I personally love this poem. Me myself, I sort of see it as some kind of
"Did the people of vietnam use lanterns of stone?
Sir, their kind hearts turned to stone"
We used levels to establish the context...who would you call 'sir', then we
studied other aspects of levels, had a few experiments, roleplays, scenes,
still images. But all based on the poem.
Our group formed our piece on a kinda police interrogation and said the
poem as a police interrogation. It sounds amazing in that context.
If you investigate the poem in different ways, you really do get a real
sense of what the poems about and how it's set to create a real dismal
I love this poem and most of our drama class did too, legendary
Georgina Ainsworth from United Kingdom
Comment 10 of 112, added on April 24th, 2007 at 3:22 PM.
I feel that this poem expresses how the people of vietnamese lives chnaged
so dramatically after the war and i feel that its a very good poem.
paul davies from Ireland
Comment 9 of 112, added on April 5th, 2007 at 11:34 AM.
I thought this poem was written very well and adds the reader sympathy and
leaves them in the setting of the poem. Beautiful poem!
aloksa from United Kingdom
Comment 8 of 112, added on April 4th, 2006 at 8:15 PM.
Its a very weird poem...I had to do study it for my English class and I
hated it...It's just so..BAD...
*o_0* from Canada
Comment 7 of 112, added on March 2nd, 2006 at 8:52 AM.
this poem is very poor and pathetic, totally pathetic
Comment 6 of 112, added on February 20th, 2006 at 1:39 AM.
shouldn't it have numbers, so each question is matched with it's respective
answer. That's how it is in the UK GCSE Anthology (a set of poems that we
have to study!)
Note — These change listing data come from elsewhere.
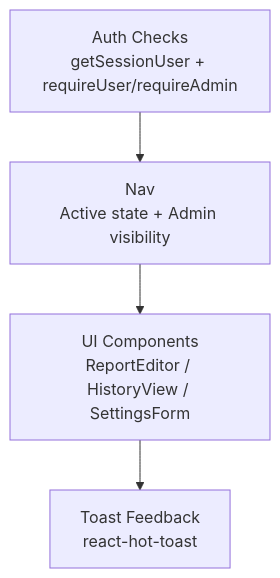
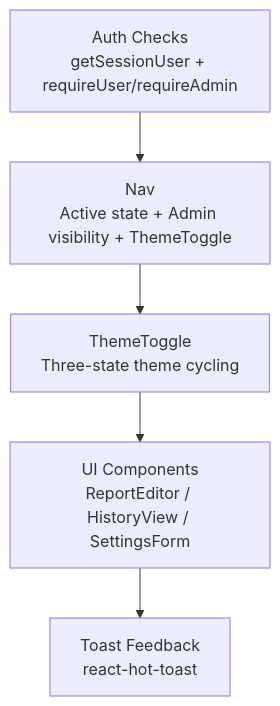
One commit to jrj444/git-daily changed the eighth of 9 diagrams in .qoder/repowiki/en/content/Frontend Components/Navigation and UI Elements.md. Above: the diagram before and after it, drawn with Mermaid. The commit also changed other lines of this file and 4 other files, not shown here.

````diff
--- a/.qoder/repowiki/en/content/Frontend Components/Navigation and UI Elements.md
+++ b/.qoder/repowiki/en/content/Frontend Components/Navigation and UI Elements.md
@@ -396,6 +455,7 @@
 ```mermaid
 graph TB
-AUTH["Auth Checks<br/>getSessionUser + requireUser/requireAdmin"] --> NAV["Nav<br/>Active state + Admin visibility"]
-NAV --> UI["UI Components<br/>ReportEditor / HistoryView / SettingsForm"]
+AUTH["Auth Checks<br/>getSessionUser + requireUser/requireAdmin"] --> NAV["Nav<br/>Active state + Admin visibility + ThemeToggle"]
+NAV --> THEME["ThemeToggle<br/>Three-state theme cycling"]
+THEME --> UI["UI Components<br/>ReportEditor / HistoryView / SettingsForm"]
 UI --> FEEDBACK["Toast Feedback<br/>react-hot-toast"]
 ```
````
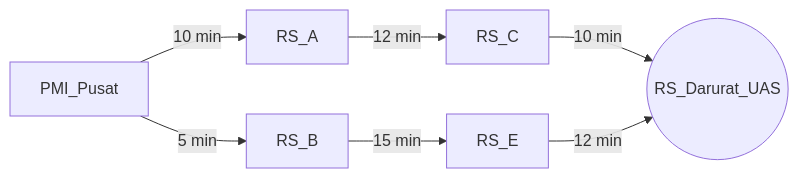
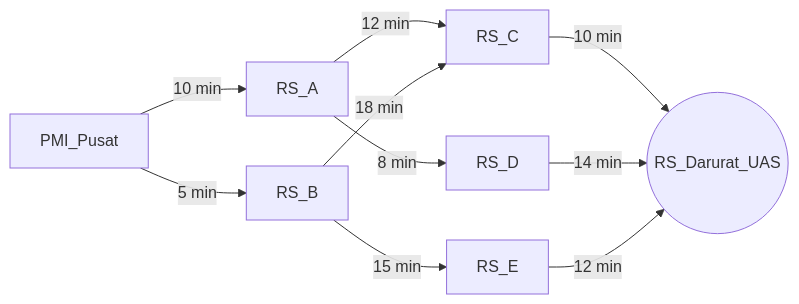
The diagram in README.md (KelvinMarpaung18/Smartcare-Logistic), drawn with Mermaid before and after one commit. The commit also changed other lines of this file and 7 other files, not shown here.

````diff
--- a/README.md
+++ b/README.md
@@ -53,9 +53,12 @@
 ```mermaid
 graph LR
     PMI[PMI_Pusat] -->|10 min| RSA[RS_A]
     PMI -->|5 min| RSB[RS_B]
     RSA -->|12 min| RSC[RS_C]
+    RSA -->|8 min| RSD[RS_D]
+    RSB -->|18 min| RSC
     RSB -->|15 min| RSE[RS_E]
     RSC -->|10 min| Goal((RS_Darurat_UAS))
+    RSD -->|14 min| Goal
     RSE -->|12 min| Goal
 ```
````
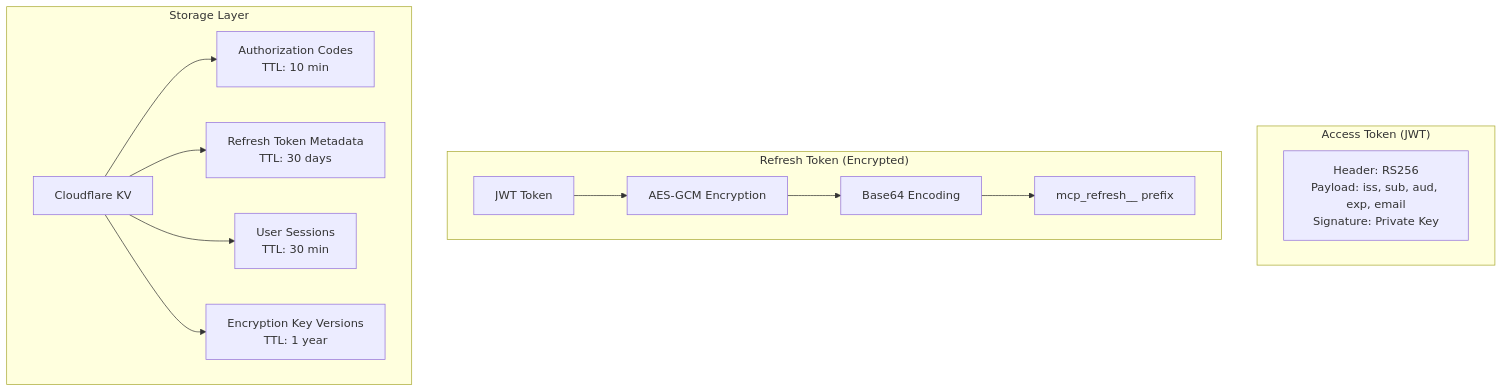
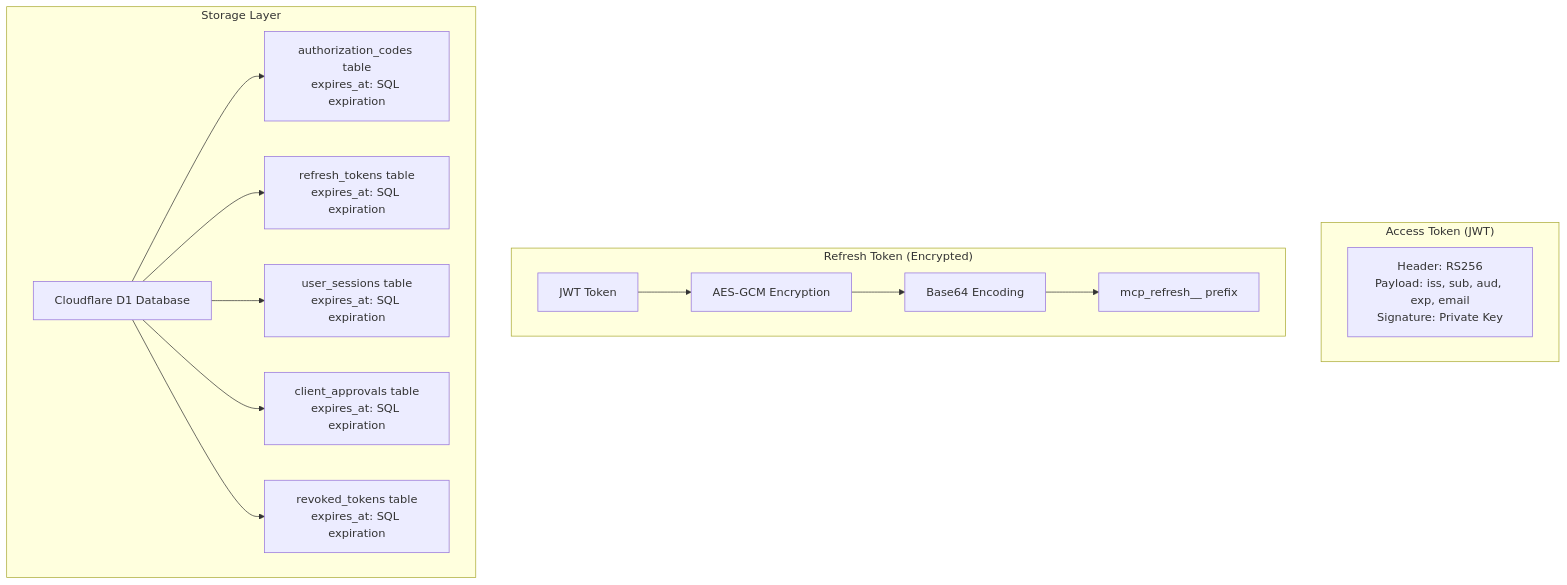
Before and after one commit to R167/mcp-oauth: the third of 5 diagrams in Architecture.md, drawn with Mermaid. The commit also changed other lines of this file, not shown here.

Commit message:
Update Architecture.md to reflect D1 database implementation
- Replace Cloudflare KV references with D1 database
- Update storage layer diagrams to show D1 tables with SQL expiration
- Update deployment architecture to show D1 instead of KV namespace
- Add new tables: client_approvals and revoked_tokens

🤖 Generated with [Claude Code](https://claude.ai/code)

````diff
--- a/Architecture.md
+++ b/Architecture.md
@@ -61,20 +61,21 @@
 ```mermaid
 graph TB
     subgraph "Access Token (JWT)"
         AT[Header: RS256<br/>Payload: iss, sub, aud, exp, email<br/>Signature: Private Key]
     end
 
     subgraph "Refresh Token (Encrypted)"
         RT[JWT Token] --> ENC[AES-GCM Encryption]
         ENC --> B64[Base64 Encoding]
         B64 --> PREFIX[mcp_refresh__ prefix]
     end
 
     subgraph "Storage Layer"
-        KV[Cloudflare KV]
-        KV --> AUTH_CODE[Authorization Codes<br/>TTL: 10 min]
-        KV --> REFRESH_META[Refresh Token Metadata<br/>TTL: 30 days]
-        KV --> SESSIONS[User Sessions<br/>TTL: 30 min]
-        KV --> ENCRYPTION_KEYS[Encryption Key Versions<br/>TTL: 1 year]
+        D1[Cloudflare D1 Database]
+        D1 --> AUTH_CODE[authorization_codes table<br/>expires_at: SQL expiration]
+        D1 --> REFRESH_META[refresh_tokens table<br/>expires_at: SQL expiration]
+        D1 --> SESSIONS[user_sessions table<br/>expires_at: SQL expiration]
+        D1 --> APPROVALS[client_approvals table<br/>expires_at: SQL expiration]
+        D1 --> REVOKED[revoked_tokens table<br/>expires_at: SQL expiration]
     end
 ```
````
Archie from United Kingdom
Comment 5 of 112, added on December 4th, 2005 at 10:33 AM.
i personally believe that Levertov's Poem WWTL? is structured in this way
of a particular reason. i believe that the questions that she poses in the
first half of the poem seem to be almost from a child or someone who
genuinely wnats to know about what the vietnamese civilisation were like,
and in the second half of the poem the questions are answered with the
irony that they all relate to what happened during the war, as with most
'war-time' poetry, the writer wisher to show her audience what happened to
the people, and the brutality of the americans that they were faced with.
the last line of this poem is incredibly poignant and thought-provoking. it
is also very inventive that she has answered the question in the first
stanza, and at the same time make a very true statement to show that no-onw
will ever know whether the people of Viet Nam'sspeech was like a song.
tom from United Kingdom
Comment 4 of 112, added on November 14th, 2005 at 8:20 AM.
what? you pack the fudge for bread?
Comment 3 of 112, added on September 26th, 2005 at 2:16 PM.
i have just been studying this poem for my english class and i was
wondering why Levertov put the poems into questions and answers.
frances xx (all the way from england!!!!!)
from United Kingdom
This poem has been commented on more than 10 times. Click below to see the other comments.
1 2 3 4 5 6 7 8 9 10  12